The trespasser can hear her now, dripping among the dead leaves as he lights his candle, the guttering flame his alibi, but he pays no heed. He can see the eyes of my cats in the shadows, glinting towards a wriggling sack—it’s too late in the year for fireflies, but it’s only odd enough to give him pause, not enough to stay his hand.
He’ll wish it had been.
Cats don’t mind being dead—they cross back and forth where they will, and both life and afterlife have enough to keep them amused—but they loathe disrespect. They’ll tolerate a pack of teenagers and their destructive, drunken games, but this is no child, no game. We know this man. He comes sober, calls to no one. His first was a dog, a stray beagle that howled the woods down before its neck snapped. That had people talking. One spring it was a nestful of starlings in the crook of his arm—seven quick twists, a sudden silence, a stillness in his face like relief—and then a scattering of tiny bodies in the leaves, and he was gone. The cats—I only had a few back then—tossed them around a bit, but only because something like that is expected of them. You could tell they didn’t have much taste for it in the way they stared after him as he slipped through the trees and back into town, back into his lie of a life, thinking he’d left his violence buried and forgotten.
He switched to cats right quick. Hardly anyone comments on them, and they’re easy to come by with so many roaming the streets. For three years he’s been bringing the cats here to do his work, leaving them where kids might leave theirs, the candle a disguise, cruelty dressed in sacrificial garb. But he doesn’t know that cats stick around. He doesn’t think that someone here might have a few comments for him.
He doesn’t know that cats stick around, and he’s left me a horde of them.
He drops the hissing sack to the ground, kneels beside it, picks at the knotted string as the burlap writhes.

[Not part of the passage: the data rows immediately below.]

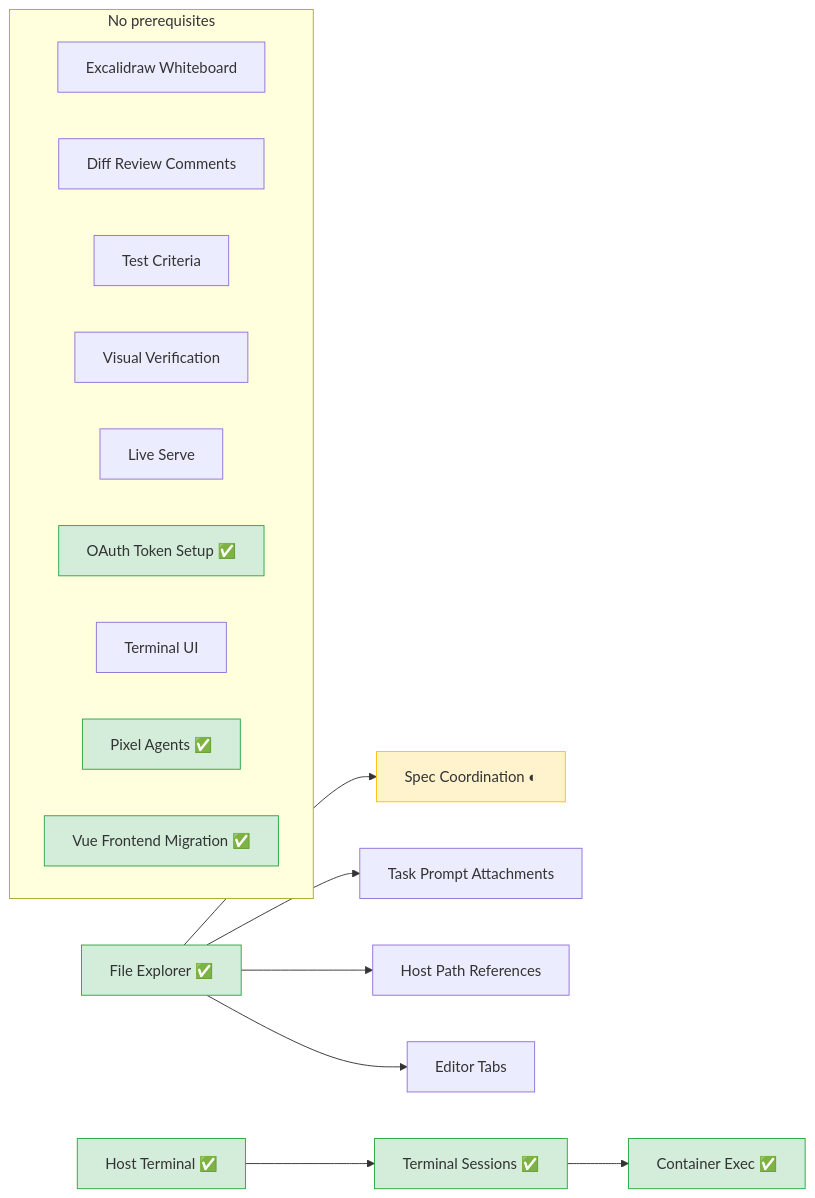
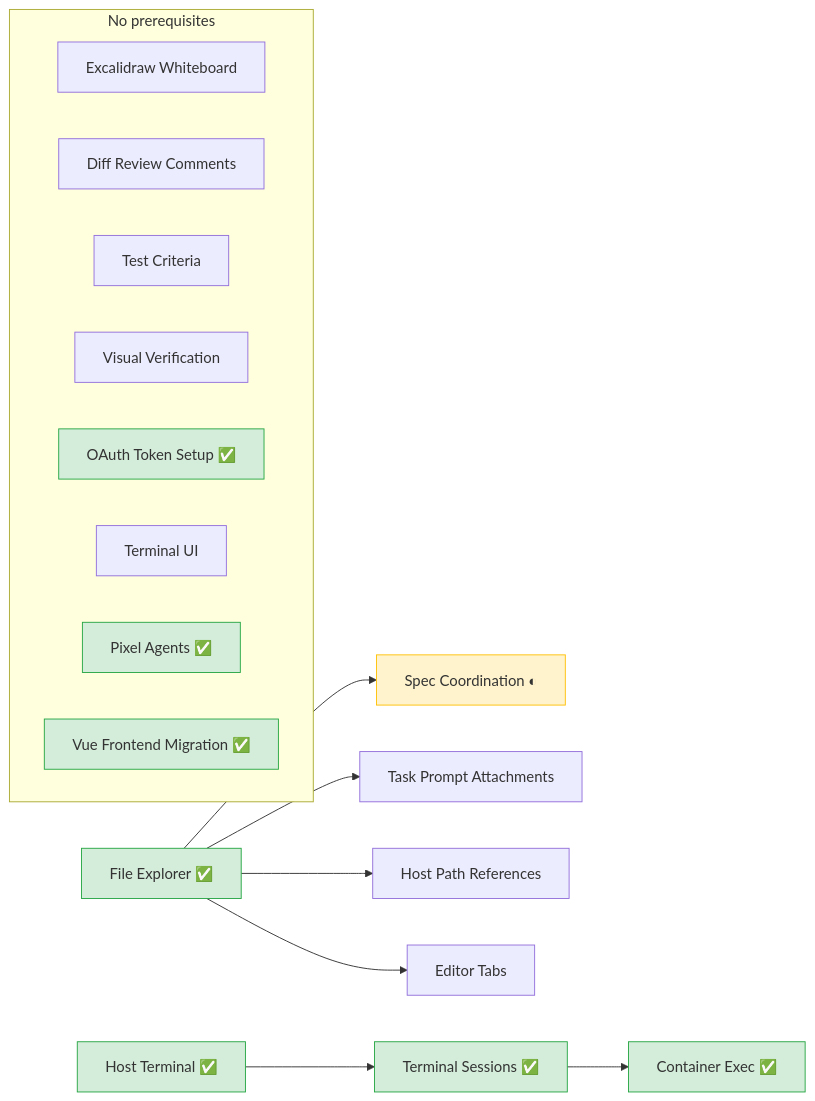
Before and after one commit to changkun/wallfacer: the second of 3 diagrams in specs/README.md, drawn with Mermaid. The commit also changed other lines of this file and 4 other files, not shown here.

Commit message:
specs: retire live-serve as decision 6, since web apps are previewed through the platform's apps capability

````diff
--- a/specs/README.md
+++ b/specs/README.md
@@ -249,30 +250,29 @@
 ```mermaid
 graph LR
   FE[File Explorer ✅] --> SC[Spec Coordination ◐]
   FE --> TPA[Task Prompt Attachments]
   FE --> HPR[Host Path References]
   FE --> IFP[Editor Tabs]
   HT[Host Terminal ✅] --> TS[Terminal Sessions ✅] --> CE[Container Exec ✅]
 
   subgraph IND["No prerequisites"]
     direction LR
     EW[Excalidraw Whiteboard]
     DRC[Diff Review Comments]
     TC[Test Criteria]
     VV[Visual Verification]
-    LS[Live Serve]
     OTS[OAuth Token Setup ✅]
     TUI[Terminal UI]
     PA[Pixel Agents ✅]
     VFM[Vue Frontend Migration ✅]
   end
 
   style FE fill:#d4edda,stroke:#28a745
   style HT fill:#d4edda,stroke:#28a745
   style TS fill:#d4edda,stroke:#28a745
   style CE fill:#d4edda,stroke:#28a745
   style OTS fill:#d4edda,stroke:#28a745
   style PA fill:#d4edda,stroke:#28a745
   style VFM fill:#d4edda,stroke:#28a745
   style SC fill:#fff3cd,stroke:#ffc107
 ```
````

The cats wait, hungry, backs stiff in the shadows, and the Beckys, uncalled for and so unchanged, array ourselves behind them as ourselves, a double circle of long frustration and sudden freedom. You don’t have to be a witch to harness this.